Have you ever looked at the warning label on Christmas lights? I was shocked to read, “Handling the coated electrical wire on this product exposes you to lead, a chemical known to the State of California to cause birth defects or other reproductive harm. Wash hands after use.”

Who would guess that unbeknownst to the naked eye, such a dangerous film of chemicals existed on festive lighting?

And why is it only known to the State of California to cause health problems?

It would make more sense to be leery of, say, electrical cords manufactured near Chernobyl than ones manufactured in Minneapolis.

After reading the warning, I guess I shouldn’t be so concerned about whether or not the lights, which are stored in the garage all year, were exposed to mouse droppings.

Although those types of germs could make us sick, it probably wouldn’t cause birth defects or cancer!

I remember a few years ago, I took pictures of my boys playing with Christmas lights before I strung them on the tree. Did I have them wash their hands afterwards? No – I hadn’t read the precautions on the box.

It’s too bad that we have such complex chemicals in our daily products. Take dimethicone, for example. This ingredient can be found in almost every product used for daily grooming and hygiene. From shampoo, soap, and bubble bath, to hair spray, toothpaste, and cosmetics.

It is rumored to be a cancer-causing agent and its use is outlawed in Europe, but the US continues to use it widely.

Dimethicone, dimethicone copolyol, and cyclomethicone are silicone-derived emollients. They are listed on several web sites as cancer causing toxic ingredients in cosmetics and skin care.

Synthetic emollients are non-biodegradable and are listed as known tumor promoters that accumulate in the liver and lymph nodes.

Google “silicone toxicity” for more information.

To avoid products with this ingredient, look in the natural foods sections of grocery stores and/or visit Dan and Becky’s Market in Cokato. Not only natural foods can be found, but natural products for personal hygiene, cosmetics, and household cleaning are available.
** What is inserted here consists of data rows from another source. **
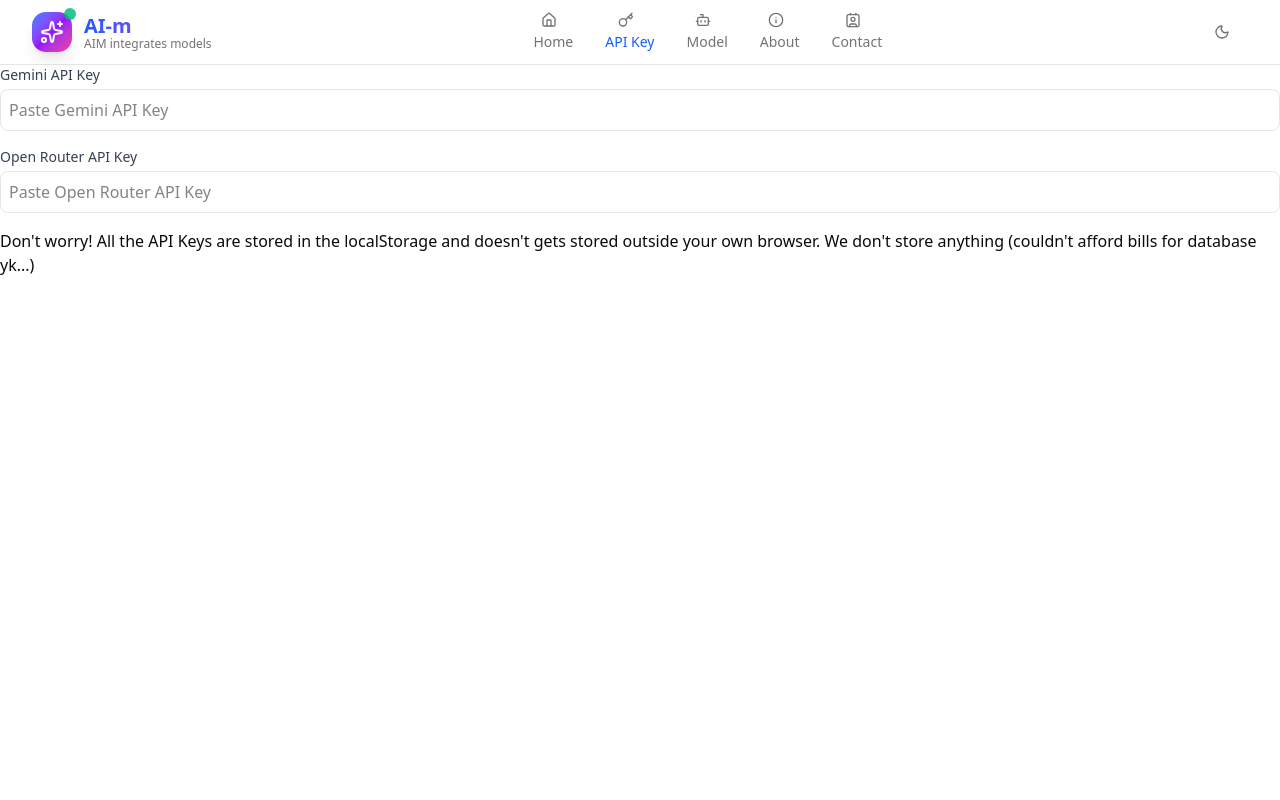
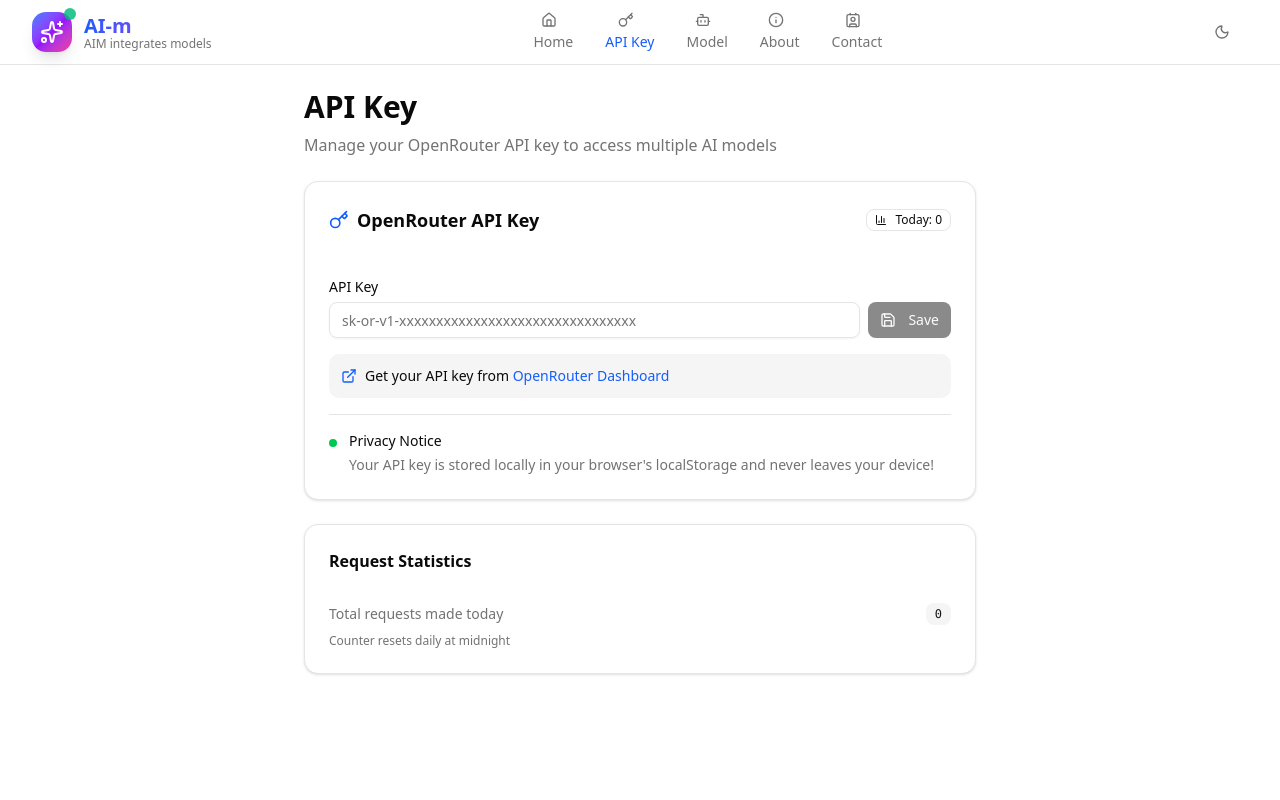
Before and after one commit to prana-W/AI-m, a React (Vite) app: page /api-keys in a window 1280 px wide. Shown: the top 800 px of the page. Built offline with nearby package versions, Linux system fonts and the light colour scheme.

Commit message:
Fix Response Box and add none model as well. Also, added new ShadCN UI components

```diff
--- a/package.json
+++ b/package.json
@@ -13,6 +13,7 @@
     "dependencies": {
         "@google/genai": "^1.14.0",
         "@radix-ui/react-dialog": "^1.1.15",
+        "@radix-ui/react-label": "^2.1.7",
         "@radix-ui/react-navigation-menu": "^1.2.14",
         "@radix-ui/react-select": "^2.2.6",
         "@radix-ui/react-separator": "^1.1.7",
--- /dev/null
+++ b/src/components/ui/input.jsx
@@ -0,0 +1,21 @@
+import * as React from 'react';
+
+import { cn } from '@/lib/utils';
+
+function Input({ className, type, ...props }) {
+    return (
+        <input
+            type={type}
+            data-slot="input"
+            className={cn(
+                'file:text-foreground placeholder:text-muted-foreground selection:bg-primary selection:text-primary-foreground dark:bg-input/30 border-input flex h-9 w-full min-w-0 rounded-md border bg-transparent px-3 py-1 text-base shadow-xs transition-[color,box-shadow] outline-none file:inline-flex file:h-7 file:border-0 file:bg-transparent file:text-sm file:font-medium disabled:pointer-events-none disabled:cursor-not-allowed disabled:opacity-50 md:text-sm',
+                'focus-visible:border-ring focus-visible:ring-ring/50 focus-visible:ring-[3px]',
+                'aria-invalid:ring-destructive/20 dark:aria-invalid:ring-destructive/40 aria-invalid:border-destructive',
+                className,
+            )}
+            {...props}
+        />
+    );
+}
+
+export { Input };
--- /dev/null
+++ b/src/components/ui/label.jsx
@@ -0,0 +1,19 @@
+import * as React from 'react';
+import * as LabelPrimitive from '@radix-ui/react-label';
+
+import { cn } from '@/lib/utils';
+
+function Label({ className, ...props }) {
+    return (
+        <LabelPrimitive.Root
+            data-slot="label"
+            className={cn(
+                'flex items-center gap-2 text-sm leading-none font-medium select-none group-data-[disabled=true]:pointer-events-none group-data-[disabled=true]:opacity-50 peer-disabled:cursor-not-allowed peer-disabled:opacity-50',
+                className,
+            )}
+            {...props}
+        />
+    );
+}
+
+export { Label };
--- a/src/constants/models.detail.js
+++ b/src/constants/models.detail.js
@@ -4,6 +4,11 @@ const aiModelDetails = [
         model: 'deepseek/deepseek-chat-v3-0324:free',
         description:
             'DeepSeek V3, a 685B-parameter, mixture-of-experts model, is the latest iteration of the flagship chat model family from the DeepSeek team. It succeeds the DeepSeek V3 model and performs really well on a variety of tasks.',
+    },
+    {
+        name: 'None',
+        model: null,
+        description: "Use this, when you don't want to use any AI model.",
     },
     {
         name: 'Deepseek R1',
--- a/src/pages/ApiKeys.jsx
+++ b/src/pages/ApiKeys.jsx
@@ -1,35 +1,183 @@
-import Input from '../components/Input.jsx';
-import { useState } from 'react';
+import React, { useState, useEffect } from 'react';
+import { Card, CardHeader, CardContent, CardTitle } from '@/components/ui/card';
+import { Input } from '@/components/ui/input';
+import { Button } from '@/components/ui/button';
+import { Label } from '@/components/ui/label';
+import { Badge } from '@/components/ui/badge';
+import { ExternalLink, Key, Save, Check, BarChart3 } from 'lucide-react';
 
 export default function ApiKeys() {
-    const [geminiApiKey, setGeminiApiKey] = useState('');
     const [openRouterApiKey, setOpenRouterApiKey] = useState('');
+    const [isSaved, setIsSaved] = useState(false);
+    const [requestCount, setRequestCount] = useState(0);
+
+    // Load data from localStorage on component mount
+    useEffect(() => {
+        const savedKey = localStorage.getItem('openrouter_api_key');
+        const savedCount = localStorage.getItem('daily_request_count');
+        const lastResetDate = localStorage.getItem('last_reset_date');
+        const today = new Date().toDateString();
+
+        // Reset count if it's a new day
+        if (lastResetDate !== today) {
+            localStorage.setItem('daily_request_count', '0');
+            localStorage.setItem('last_reset_date', today);
+            setRequestCount(0);
+        } else {
+            setRequestCount(parseInt(savedCount) || 0);
+        }
+
+        if (savedKey) {
+            setOpenRouterApiKey(savedKey);
+        }
+    }, []);
+
+    const handleSaveKey = () => {
+        if (openRouterApiKey.trim()) {
+            localStorage.setItem('openrouter_api_key', openRouterApiKey.trim());
+            setIsSaved(true);
+            setTimeout(() => setIsSaved(false), 2000);
+        }
+    };
+
+    const handleKeyChange = (e) => {
+        setOpenRouterApiKey(e.target.value);
+        setIsSaved(false);
+    };
+
+    const maskApiKey = (key) => {
+        if (!key) return '';
+        if (key.length <= 8) return key;
+        return (
+            key.substring(0, 4) +
+            '•'.repeat(key.length - 8) +
+            key.substring(key.length - 4)
+        );
+    };
 
     return (
-        <>
-            <Input
-                label="Gemini API Key"
-                name="gemini_api_key"
-                value={geminiApiKey}
-                onChange={(e) => setGeminiApiKey(e.target)}
-                placeholder="Paste Gemini API Key"
-                linkTo="https://aistudio.google.com/apikey"
-            />
+        <div className="h-full flex flex-col p-4 md:p-6 overflow-y-auto">
+            <div className="flex-1 max-w-2xl mx-auto w-full space-y-6">
+                <div>
+                    <h1 className="text-3xl font-bold mb-2">API Key</h1>
+                    <p className="text-muted-foreground">
+                        Manage your OpenRouter API key to access multiple AI
+                        models
+                    </p>
+                </div>
 
-            <Input
-                label="Open Router API Key"
-                name="openrouter_api_key"
-                value={openRouterApiKey}
-                onChange={(e) => setOpenRouterApiKey(e.target)}
-                placeholder="Paste Open Router API Key"
-                linkTo="https://openrouter.ai/settings/keys"
-            />
+                <Card className="relative">
+                    <CardHeader className="pb-4">
+                        <div className="flex items-center justify-between">
+                            <div className="flex items-center space-x-2">
+                                <Key className="h-5 w-5 text-blue-600" />
+                                <CardTitle className="text-lg">
+                                    OpenRouter API Key
+                                </CardTitle>
+                            </div>
+                            <Badge
+                                variant="outline"
+                                className="flex items-center space-x-1"
+                            >
+                                <BarChart3 className="h-3 w-3" />
+                                <span>Today: {requestCount}</span>
+                            </Badge>
+                        </div>
+                    </CardHeader>
 
-            <h2>
-                Don't worry! All the API Keys are stored in the localStorage and
-                doesn't gets stored outside your own browser. We don't store
-                anything (couldn't afford bills for database yk...)
-            </h2>
-        </>
+                    <CardContent className="space-y-4">
+                        <div className="space-y-2">
+                            <Label htmlFor="openrouter-key">API Key</Label>
+                            <div className="flex space-x-2">
+                                <Input
+                                    id="openrouter-key"
+                                    type="password"
+                                    value={openRouterApiKey}
+                                    onChange={handleKeyChange}
+                                    placeholder="sk-or-v1-xxxxxxxxxxxxxxxxxxxxxxxxxxxxxxxx"
+                                    className="flex-1"
+                                />
+                                <Button
+                                    onClick={handleSaveKey}
+                                    disabled={
+                                        !openRouterApiKey.trim() || isSaved
+                                    }
+                                    className="flex items-center space-x-1"
+                                >
+                                    {isSaved ? (
+                                        <>
+                                            <Check className="h-4 w-4" />
+                                            <span>Saved</span>
+                                        </>
+                                    ) : (
+                                        <>
+                                            <Save className="h-4 w-4" />
+                                            <span>Save</span>
+                                        </>
+                                    )}
+                                </Button>
+                            </div>
+                            {openRouterApiKey && (
+                                <p className="text-sm text-muted-foreground">
+                                    Stored key: {maskApiKey(openRouterApiKey)}
+                                </p>
+                            )}
+                        </div>
+
+                        <div className="flex items-center space-x-2 p-3 bg-muted rounded-lg">
+                            <ExternalLink className="h-4 w-4 text-blue-600" />
+                            <span className="text-sm">
+                                Get your API key from{' '}
+                                <a
+                                    href="https://openrouter.ai/settings/keys"
+                                    target="_blank"
+                                    rel="noopener noreferrer"
+                                    className="text-blue-600 hover:underline font-medium"
+                                >
+                                    OpenRouter Dashboard
+                                </a>
+                            </span>
+                        </div>
+
+                        <div className="pt-4 border-t">
+                            <div className="flex items-start space-x-3">
+                                <div className="w-2 h-2 bg-green-500 rounded-full mt-2 flex-shrink-0"></div>
+                                <div className="text-sm text-muted-foreground">
+                                    <p className="font-medium text-foreground mb-1">
+                                        Privacy Notice
+                                    </p>
+                                    <p>
+                                        Your API key is stored locally in your
+                                        browser's localStorage and never leaves
+                                        your device!
+                                    </p>
+                                </div>
+                            </div>
+                        </div>
+                    </CardContent>
+                </Card>
+
+                <Card>
+                    <CardHeader>
+                        <CardTitle className="text-base">
+                            Request Statistics
+                        </CardTitle>
+                    </CardHeader>
+                    <CardContent>
+                        <div className="flex items-center justify-between">
+                            <span className="text-sm text-muted-foreground">
+                                Total requests made today
+                            </span>
+                            <Badge variant="secondary" className="font-mono">
+                                {requestCount}
+                            </Badge>
+                        </div>
+                        <p className="text-xs text-muted-foreground mt-2">
+                            Counter resets daily at midnight
+                        </p>
+                    </CardContent>
+                </Card>
+            </div>
+        </div>
     );
 }
```
Also changed, not shown: src/components/ResponseBox.jsx (+12 -3 lines), 1 other file (tests, documents, lock files or other folders).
I strongly believe in shopping the natural foods section. The less complex chemicals and ingredients we ingest or expose our skin to, the healthier we will be.

That doesn’t mean my family still doesn’t enjoy the somewhat unhealthy foods as well. I don’t think we are ready to completely cut those out, but items such as dairy, and fruits and vegetables, I think, are very important to purchase in the natural foods section.


My 6-year-old thought I was tormenting myself as I pulled some gray hairs out of my mane. So, after I pulled one out I showed it to him and he said, “Oh, it’s hideous!”